# MATERIAL TO PROCESS
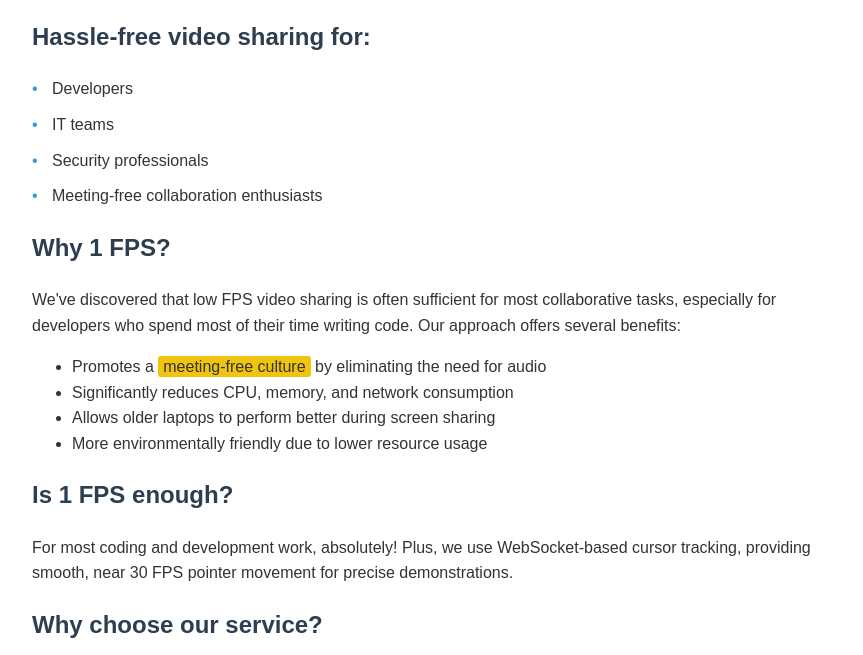
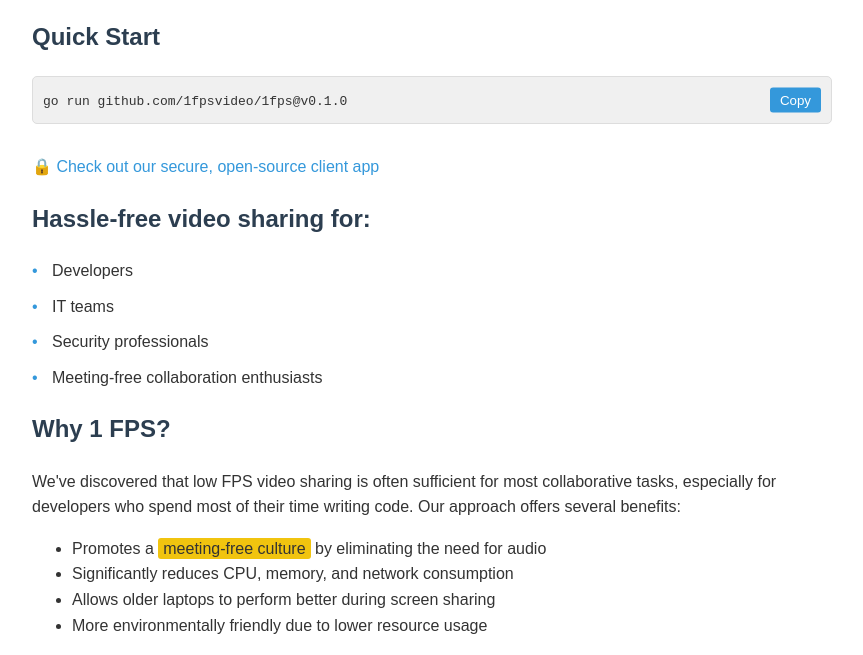
Before and after one commit to 1fpsvideo/server, a plain HTML site: page handlers/templates/index.html in a window 1280 px wide. Shown: the part 96-751 px from the top of the page, without its empty margins (208-1071 px from the left). Drawn offline with Linux system fonts and the light colour scheme.

Commit message:
Improve index page

```diff
--- a/handlers/templates/index.html
+++ b/handlers/templates/index.html
@@ -36,10 +36,53 @@
             left: 0;
             color: #3498db;
         }
+        .command-box {
+            background-color: #f0f0f0;
+            border: 1px solid #ddd;
+            border-radius: 5px;
+            padding: 10px;
+            margin: 20px 0;
+            position: relative;
+        }
+        .copy-btn {
+            position: absolute;
+            right: 10px;
+            top: 50%;
+            transform: translateY(-50%);
+            background-color: #3498db;
+            color: white;
+            border: none;
+            padding: 5px 10px;
+            border-radius: 3px;
+            cursor: pointer;
+        }
+        .copy-btn:hover {
+            background-color: #2980b9;
+        }
+        .source-link {
+            display: inline-block;
+            margin-top: 10px;
+            color: #3498db;
+            text-decoration: none;
+        }
+        .source-link:hover {
+            text-decoration: underline;
+        }
     </style>
 </head>
 <body>
     <h1>1fps.video - Encrypted Screen Sharing</h1>
+
+    <h2>Quick Start</h2>
+    <div class="command-box">
+        <code>go run github.com/1fpsvideo/1fps@v0.1.0</code>
+        <button id="copyBtn" class="copy-btn" onclick="copyToClipboard()">Copy</button>
+    </div>
+    <p>
+        <a href="https://github.com/1fpsvideo/1fps" target="_blank" class="source-link">
+            🔒 Check out our secure, open-source client app
+        </a>
+    </p>
 
     <h2>Hassle-free video sharing for:</h2>
     <ul class="feature-list">
@@ -75,5 +118,21 @@
     <p><strong>Note:</strong> We're currently working on encrypting cursor coordinates for even greater privacy.</p>
 
     <p>Start sharing your screen effortlessly and securely with 1fps.video today!</p>
+
+    <script>
+        function copyToClipboard() {
+            const el = document.createElement('textarea');
+            el.value = 'go run github.com/1fpsvideo/1fps@v0.1.0';
+            document.body.appendChild(el);
+            el.select();
+            document.execCommand('copy');
+            document.body.removeChild(el);
+            const copyBtn = document.getElementById('copyBtn');
+            copyBtn.textContent = 'Copied';
+            setTimeout(() => {
+                copyBtn.textContent = 'Copy';
+            }, 2000);
+        }
+    </script>
 </body>
 </html>
```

# WORK ITEM
Which lines of the records contain "color"? Show each of them.

# RESULT
             color: #3498db;
+            background-color: #f0f0f0;
+            background-color: #3498db;
+            color: white;
+            background-color: #2980b9;
+            color: #3498db;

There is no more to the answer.